On the three pieces of tape in the center, measure up off of the weatherstripping above the windshield 4" and make a mark on the side of the tape with your arrows. On the two outer most pieces of tape measure up of the weatherstripping 6" and make a mark on the side of the tape with your arrows. These marks will be the outer most center front edge of the lights. You can now set your lights where they will be going and examine them from multiple angles to ensure they are lined up properly.

    Mark the holes:Using a light mount from the lights for a template, align the front center of the mount with the edge of the tape along the arrows and mark the mounting holes with a pencil. Repeat this for all of the lights. Congratulations, you now have all of your lights properly lined up and marked out! Now, relax and take a deep breath because it is time to drill.

2. Drill the holes:  Using an eighth in drill bit drill out the holes. Be sure to have the bit perfectly centered over your marks to ensure proper alignment. Also, use caution not to scratch or dent your roof when drilling. Once all fifteen holes are drilled you can remove the tape.
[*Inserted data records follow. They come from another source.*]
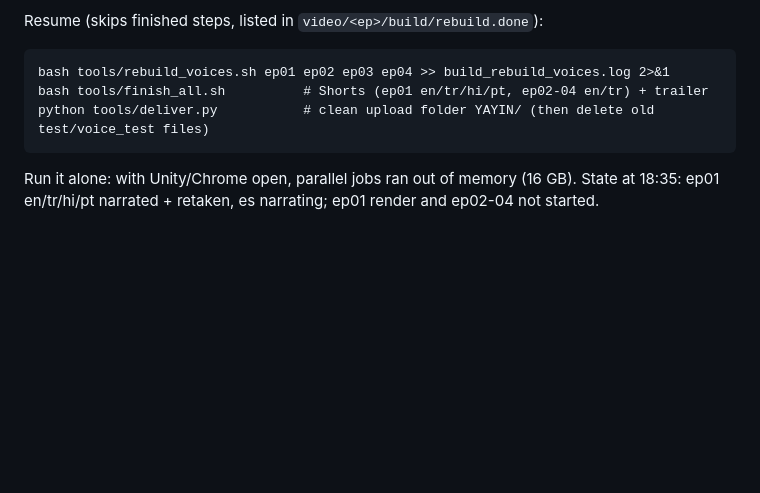
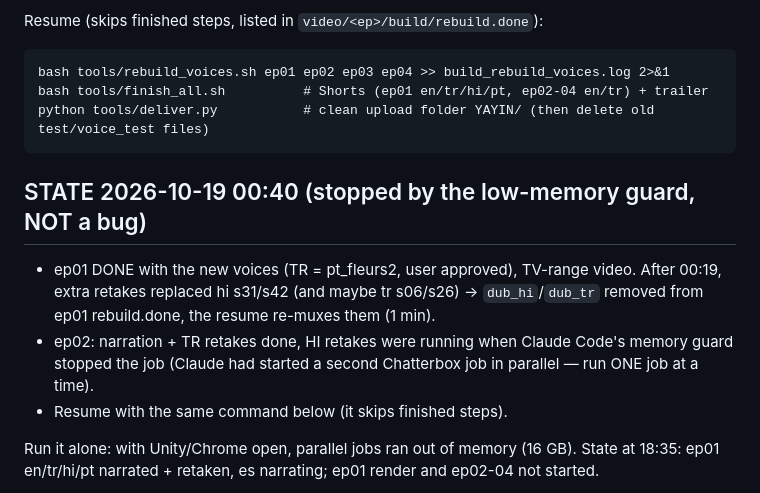
Before and after one commit to emjnbulut/esp32-from-zero, a Markdown page: NEXT.md, the part around the change. GitHub-like rendering; blank space fills up the shorter version.

Commit message:
NEXT.md: state after the overnight stop
Co-Authored-By: Claude Opus 5.5 <noreply@anthropic.com>

```diff
--- a/NEXT.md
+++ b/NEXT.md
@@ -12,6 +12,14 @@ Resume (skips finished steps, listed in `video/<ep>/build/rebuild.done`):
     bash tools/rebuild_voices.sh ep01 ep02 ep03 ep04 >> build_rebuild_voices.log 2>&1
     bash tools/finish_all.sh          # Shorts (ep01 en/tr/hi/pt, ep02-04 en/tr) + trailer
     python tools/deliver.py           # clean upload folder YAYIN/ (then delete old test/voice_test files)
+
+## STATE 2026-10-19 00:40 (stopped by the low-memory guard, NOT a bug)
+- ep01 DONE with the new voices (TR = pt_fleurs2, user approved), TV-range video. After 00:19, extra retakes
+  replaced hi s31/s42 (and maybe tr s06/s26) → `dub_hi`/`dub_tr` removed from ep01 rebuild.done, the resume
+  re-muxes them (1 min).
+- ep02: narration + TR retakes done, HI retakes were running when Claude Code's memory guard stopped
+  the job (Claude had started a second Chatterbox job in parallel — run ONE job at a time).
+- Resume with the same command below (it skips finished steps).
 
 Run it alone: with Unity/Chrome open, parallel jobs ran out of memory (16 GB).
 State at 18:35: ep01 en/tr/hi/pt narrated + retaken, es narrating; ep01 render and ep02-04 not started.
```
3. Mount the lights:  Attach the light one at a time to the roof. Run the short wire lead through the appropriate hole and seal with a decent amount of clear silicone. Then put a glob of silicone over the other two mounting holes and attach the screws. Repeat this for each light. Then place a small amount of silicone on the underside of the drilled holes. You can now clean up the area around the lights because we are done working on the outside.

4. Connect the wires: Attach your cab light lead wires to a main power wire running across the headliner. I used vampire clips to connect all of my leads. Once all of the wires are connected, it is time to connect the main power wire. This can be connected to either a switch or to another wire to power it on automatically. I chose to connect mine to my passenger side running light next to my blinker. Once the line is connected you can turn on your vehicle and test the lights before you reassemble.

5. Put it back together:  Put the headliner back together and enjoy your new lights.

Finished Product:





Final Thoughts: I have always wanted to put cab lights on my Silverado and now that I have them I couldn't be happier. The install wasn't too hard either. It was a little unnerving drilling the holes, but I was confident in my measurements and looked over the truck from tons of different angles before drilling. The lights have been working great and I haven't had a single drop of water leak through.

As always, thanks for checking out my project and feel free to ask any questions or just tell me what you thought about this project. 

So, what next? I think I am going to do a little something different with that leftover window tint from the earlier projects!




1 comment:

  1. I want to do this really badly on my 2001 silverado,
    What lights did you buy? what is the brand of the cab lights, I really like the 5 lights instead of the 2 smaller marker lights and the 1 large in the middle.
    Your truck looks great!

    ReplyDelete